→ **Task instructions**: Leaving the pictures aside, write out the whole listing below exactly.

→ **Source material**:
↓↓↓

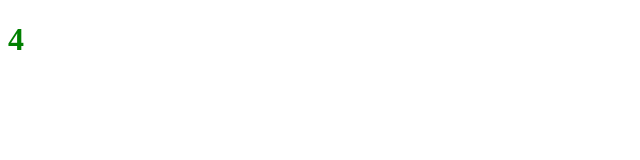
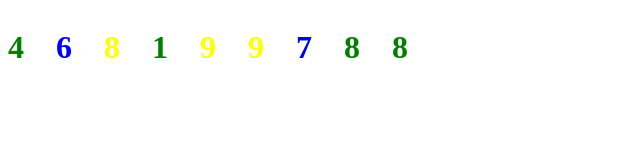
Before and after one commit to HussainAlmu/uno-card-dules, a plain HTML site: page index.html in a window 1280 px wide. Shown: the whole page, without its empty margins (0-640 px from the left). Drawn offline with Linux system fonts and the light colour scheme.

Commit message:
made the drawing cards random and made the cards clickable

```diff
--- a/app.js
+++ b/app.js
@@ -1,23 +1,42 @@
 /*---------------------------- Variables (state) ----------------------------*/
-
+let UserCardsElm = []
 /*------------------------ Cached Element References ------------------------*/
- let userCardsElm = document.querySelector("#user-cards")
-/*-------------------------------- Functions --------------------------------*/
-function drawCards(){
-    userCardsElm.textContent = Math.floor(Math.random() * 9) + 1
-    let cardColor = Math.floor(Math.random() * 4) + 1
-    if (cardColor === 1){
-         userCardsElm.style.color = "blue";
-    }else if(cardColor === 2){
-        userCardsElm.style.color = "red";
-    }else if(cardColor === 3){
-        userCardsElm.style.color = "green";
-    }else if(cardColor === 4){
-        userCardsElm.style.color = "yellow";
-    }
+let contanerUserCardsElm = document.querySelector("#user-card-contaner")
 
 
+/*-------------------------------- Functions --------------------------------*/
+function drawCards() {
+
+    for (let index = 0; index < 9; index++) {
+        const newCard = document.createElement("h1");
+        newCard.textContent = Math.floor(Math.random() * 9) + 1;
+        newCard.classList.add('user-card');
+        UserCardsElm.push(newCard)
+        let cardColor = Math.floor(Math.random() * 4) + 1
+        if (cardColor === 1) {
+            newCard.style.color = "blue";
+        } else if (cardColor === 2) {
+            newCard.style.color = "red";
+        } else if (cardColor === 3) {
+            newCard.style.color = "green";
+        } else if (cardColor === 4) {
+            newCard.style.color = "yellow";
+        }
+        contanerUserCardsElm.append(newCard);
+
+    }
 }
 drawCards()
 
+
+function printCardElm(event) {
+    console.log(event.target)
+}
+
+
+
 /*----------------------------- Event Listeners -----------------------------*/
+
+UserCardsElm.forEach(element => {
+    element.addEventListener('click', printCardElm)
+});
--- a/index.html
+++ b/index.html
@@ -1,5 +1,6 @@
 <!DOCTYPE html>
 <html lang="en">
+
 <head>
     <meta charset="UTF-8">
     <meta name="viewport" content="width=device-width, initial-scale=1.0">
@@ -8,8 +9,12 @@
     <script defer src="app.js"></script>
 
 </head>
+
 <body>
-    <h1 id="user-cards"></h1>
+    <div id="user-card-contaner">
+
+    </div>
 
 </body>
+
 </html>
--- a/style.css
+++ b/style.css
@@ -0,0 +1,4 @@
+    #user-card-contaner{
+    display: flex;
+    gap: 2em;
+    }
```
Also changed, not shown: README.md (added).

↑↑↑

→ **Completed exercise**:
Before and after one commit to HussainAlmu/uno-card-dules, a plain HTML site: page index.html in a window 1280 px wide. Shown: the whole page, without its empty margins (0-640 px from the left). Drawn offline with Linux system fonts and the light colour scheme.

Commit message:
made the drawing cards random and made the cards clickable

```diff
--- a/app.js
+++ b/app.js
@@ -1,23 +1,42 @@
 /*---------------------------- Variables (state) ----------------------------*/
-
+let UserCardsElm = []
 /*------------------------ Cached Element References ------------------------*/
- let userCardsElm = document.querySelector("#user-cards")
-/*-------------------------------- Functions --------------------------------*/
-function drawCards(){
-    userCardsElm.textContent = Math.floor(Math.random() * 9) + 1
-    let cardColor = Math.floor(Math.random() * 4) + 1
-    if (cardColor === 1){
-         userCardsElm.style.color = "blue";
-    }else if(cardColor === 2){
-        userCardsElm.style.color = "red";
-    }else if(cardColor === 3){
-        userCardsElm.style.color = "green";
-    }else if(cardColor === 4){
-        userCardsElm.style.color = "yellow";
-    }
+let contanerUserCardsElm = document.querySelector("#user-card-contaner")
 
 
+/*-------------------------------- Functions --------------------------------*/
+function drawCards() {
+
+    for (let index = 0; index < 9; index++) {
+        const newCard = document.createElement("h1");
+        newCard.textContent = Math.floor(Math.random() * 9) + 1;
+        newCard.classList.add('user-card');
+        UserCardsElm.push(newCard)
+        let cardColor = Math.floor(Math.random() * 4) + 1
+        if (cardColor === 1) {
+            newCard.style.color = "blue";
+        } else if (cardColor === 2) {
+            newCard.style.color = "red";
+        } else if (cardColor === 3) {
+            newCard.style.color = "green";
+        } else if (cardColor === 4) {
+            newCard.style.color = "yellow";
+        }
+        contanerUserCardsElm.append(newCard);
+
+    }
 }
 drawCards()
 
+
+function printCardElm(event) {
+    console.log(event.target)
+}
+
+
+
 /*----------------------------- Event Listeners -----------------------------*/
+
+UserCardsElm.forEach(element => {
+    element.addEventListener('click', printCardElm)
+});
--- a/index.html
+++ b/index.html
@@ -1,5 +1,6 @@
 <!DOCTYPE html>
 <html lang="en">
+
 <head>
     <meta charset="UTF-8">
     <meta name="viewport" content="width=device-width, initial-scale=1.0">
@@ -8,8 +9,12 @@
     <script defer src="app.js"></script>
 
 </head>
+
 <body>
-    <h1 id="user-cards"></h1>
+    <div id="user-card-contaner">
+
+    </div>
 
 </body>
+
 </html>
--- a/style.css
+++ b/style.css
@@ -0,0 +1,4 @@
+    #user-card-contaner{
+    display: flex;
+    gap: 2em;
+    }
```
Also changed, not shown: README.md (added).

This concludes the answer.